Exercise material Start Marker
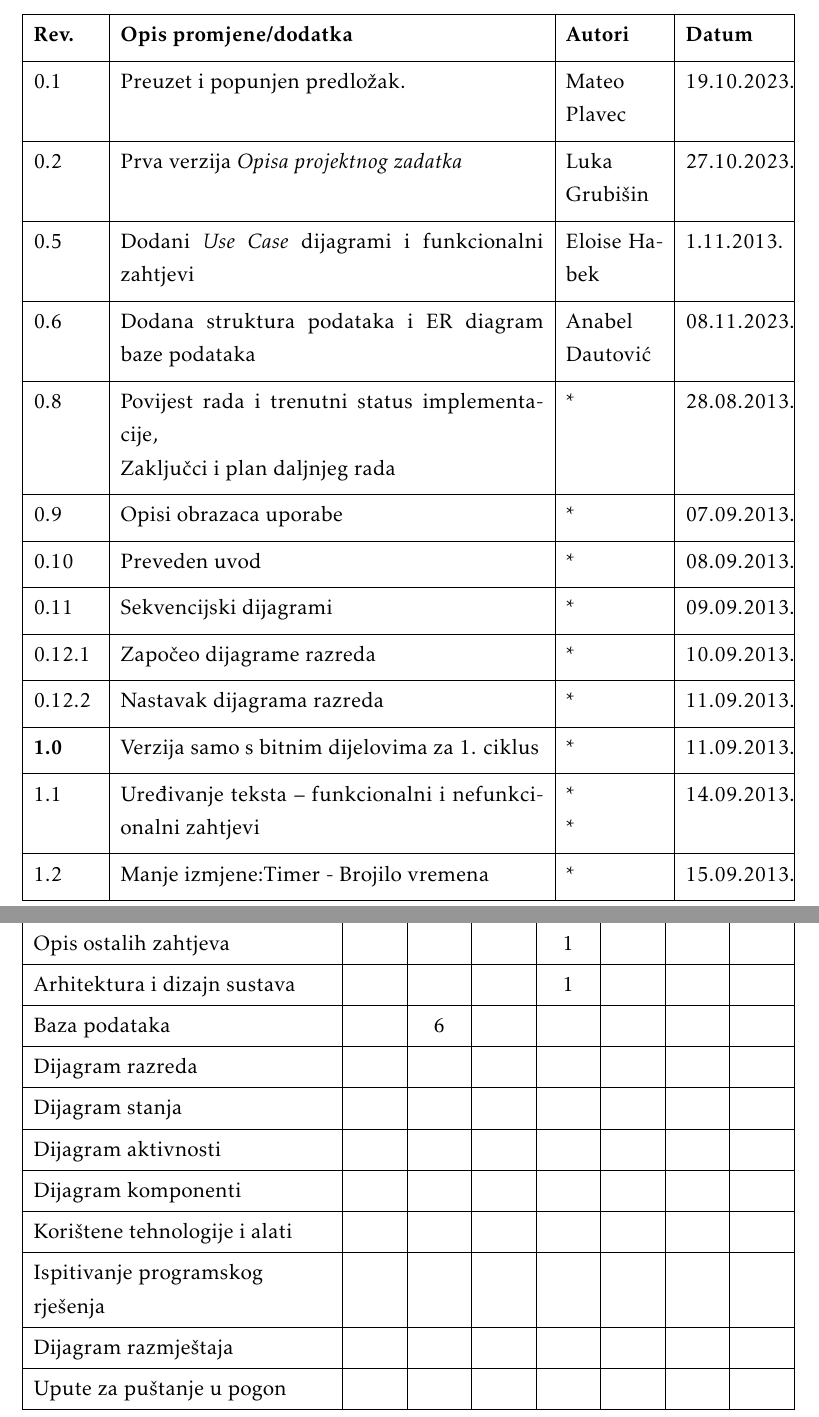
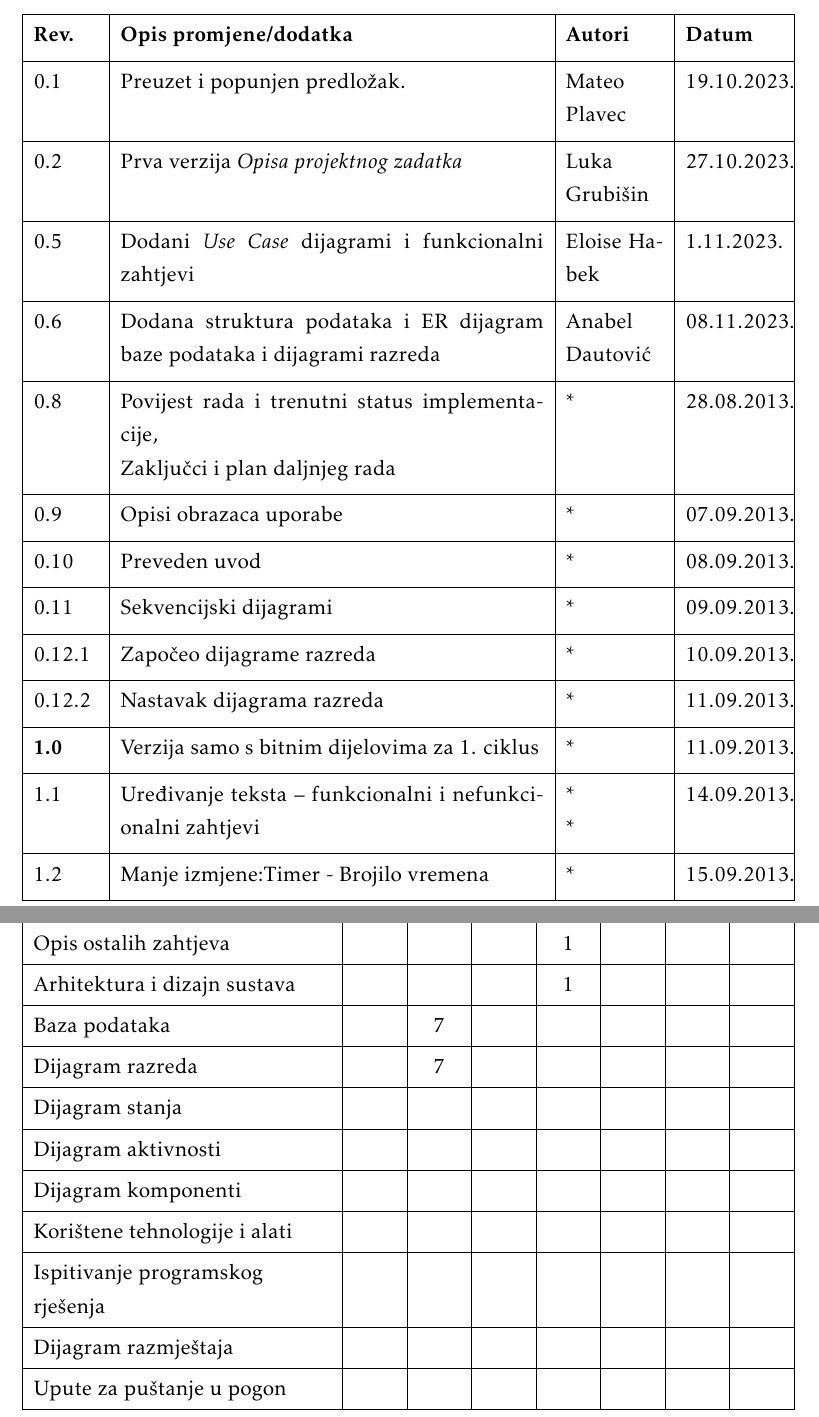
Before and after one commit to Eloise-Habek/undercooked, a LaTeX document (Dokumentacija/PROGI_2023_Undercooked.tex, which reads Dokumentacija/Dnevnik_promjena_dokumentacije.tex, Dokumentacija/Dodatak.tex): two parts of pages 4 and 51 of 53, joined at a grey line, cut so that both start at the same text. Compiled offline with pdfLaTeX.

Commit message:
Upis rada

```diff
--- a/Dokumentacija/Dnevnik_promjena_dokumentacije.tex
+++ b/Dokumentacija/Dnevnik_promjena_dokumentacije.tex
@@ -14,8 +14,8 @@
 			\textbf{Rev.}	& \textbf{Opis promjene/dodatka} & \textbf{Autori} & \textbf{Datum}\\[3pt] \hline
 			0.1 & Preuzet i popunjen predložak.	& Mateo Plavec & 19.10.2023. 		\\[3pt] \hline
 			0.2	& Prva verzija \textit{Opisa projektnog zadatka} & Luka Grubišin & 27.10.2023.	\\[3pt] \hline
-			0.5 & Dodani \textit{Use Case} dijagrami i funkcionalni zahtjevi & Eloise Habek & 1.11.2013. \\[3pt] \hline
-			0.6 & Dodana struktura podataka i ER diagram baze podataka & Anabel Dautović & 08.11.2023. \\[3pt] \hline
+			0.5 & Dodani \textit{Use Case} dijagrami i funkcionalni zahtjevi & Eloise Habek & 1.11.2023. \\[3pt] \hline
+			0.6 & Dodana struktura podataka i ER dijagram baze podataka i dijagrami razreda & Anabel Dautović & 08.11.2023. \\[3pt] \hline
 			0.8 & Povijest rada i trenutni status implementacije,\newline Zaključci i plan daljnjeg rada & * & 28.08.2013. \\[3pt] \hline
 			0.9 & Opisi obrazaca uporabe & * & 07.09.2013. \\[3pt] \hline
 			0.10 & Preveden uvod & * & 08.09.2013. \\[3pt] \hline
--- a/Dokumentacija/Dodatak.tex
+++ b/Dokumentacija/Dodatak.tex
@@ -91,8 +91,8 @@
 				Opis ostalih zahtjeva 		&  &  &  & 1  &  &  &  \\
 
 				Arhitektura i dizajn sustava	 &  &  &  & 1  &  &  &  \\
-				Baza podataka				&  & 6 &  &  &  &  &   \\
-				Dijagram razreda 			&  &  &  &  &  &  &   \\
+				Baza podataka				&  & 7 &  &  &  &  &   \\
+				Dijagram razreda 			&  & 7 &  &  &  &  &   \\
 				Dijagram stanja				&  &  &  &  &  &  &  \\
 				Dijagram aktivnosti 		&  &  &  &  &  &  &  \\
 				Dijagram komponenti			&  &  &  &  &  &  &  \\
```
Exercise material End Marker
* **Exercise**
In the copy, include each entry exactly as written and none of the pictures.

* **Solution to the exercise**
Before and after one commit to Eloise-Habek/undercooked, a LaTeX document (Dokumentacija/PROGI_2023_Undercooked.tex, which reads Dokumentacija/Dnevnik_promjena_dokumentacije.tex, Dokumentacija/Dodatak.tex): two parts of pages 4 and 51 of 53, joined at a grey line, cut so that both start at the same text. Compiled offline with pdfLaTeX.

Commit message:
Upis rada

```diff
--- a/Dokumentacija/Dnevnik_promjena_dokumentacije.tex
+++ b/Dokumentacija/Dnevnik_promjena_dokumentacije.tex
@@ -14,8 +14,8 @@
 			\textbf{Rev.}	& \textbf{Opis promjene/dodatka} & \textbf{Autori} & \textbf{Datum}\\[3pt] \hline
 			0.1 & Preuzet i popunjen predložak.	& Mateo Plavec & 19.10.2023. 		\\[3pt] \hline
 			0.2	& Prva verzija \textit{Opisa projektnog zadatka} & Luka Grubišin & 27.10.2023.	\\[3pt] \hline
-			0.5 & Dodani \textit{Use Case} dijagrami i funkcionalni zahtjevi & Eloise Habek & 1.11.2013. \\[3pt] \hline
-			0.6 & Dodana struktura podataka i ER diagram baze podataka & Anabel Dautović & 08.11.2023. \\[3pt] \hline
+			0.5 & Dodani \textit{Use Case} dijagrami i funkcionalni zahtjevi & Eloise Habek & 1.11.2023. \\[3pt] \hline
+			0.6 & Dodana struktura podataka i ER dijagram baze podataka i dijagrami razreda & Anabel Dautović & 08.11.2023. \\[3pt] \hline
 			0.8 & Povijest rada i trenutni status implementacije,\newline Zaključci i plan daljnjeg rada & * & 28.08.2013. \\[3pt] \hline
 			0.9 & Opisi obrazaca uporabe & * & 07.09.2013. \\[3pt] \hline
 			0.10 & Preveden uvod & * & 08.09.2013. \\[3pt] \hline
--- a/Dokumentacija/Dodatak.tex
+++ b/Dokumentacija/Dodatak.tex
@@ -91,8 +91,8 @@
 				Opis ostalih zahtjeva 		&  &  &  & 1  &  &  &  \\
 
 				Arhitektura i dizajn sustava	 &  &  &  & 1  &  &  &  \\
-				Baza podataka				&  & 6 &  &  &  &  &   \\
-				Dijagram razreda 			&  &  &  &  &  &  &   \\
+				Baza podataka				&  & 7 &  &  &  &  &   \\
+				Dijagram razreda 			&  & 7 &  &  &  &  &   \\
 				Dijagram stanja				&  &  &  &  &  &  &  \\
 				Dijagram aktivnosti 		&  &  &  &  &  &  &  \\
 				Dijagram komponenti			&  &  &  &  &  &  &  \\
```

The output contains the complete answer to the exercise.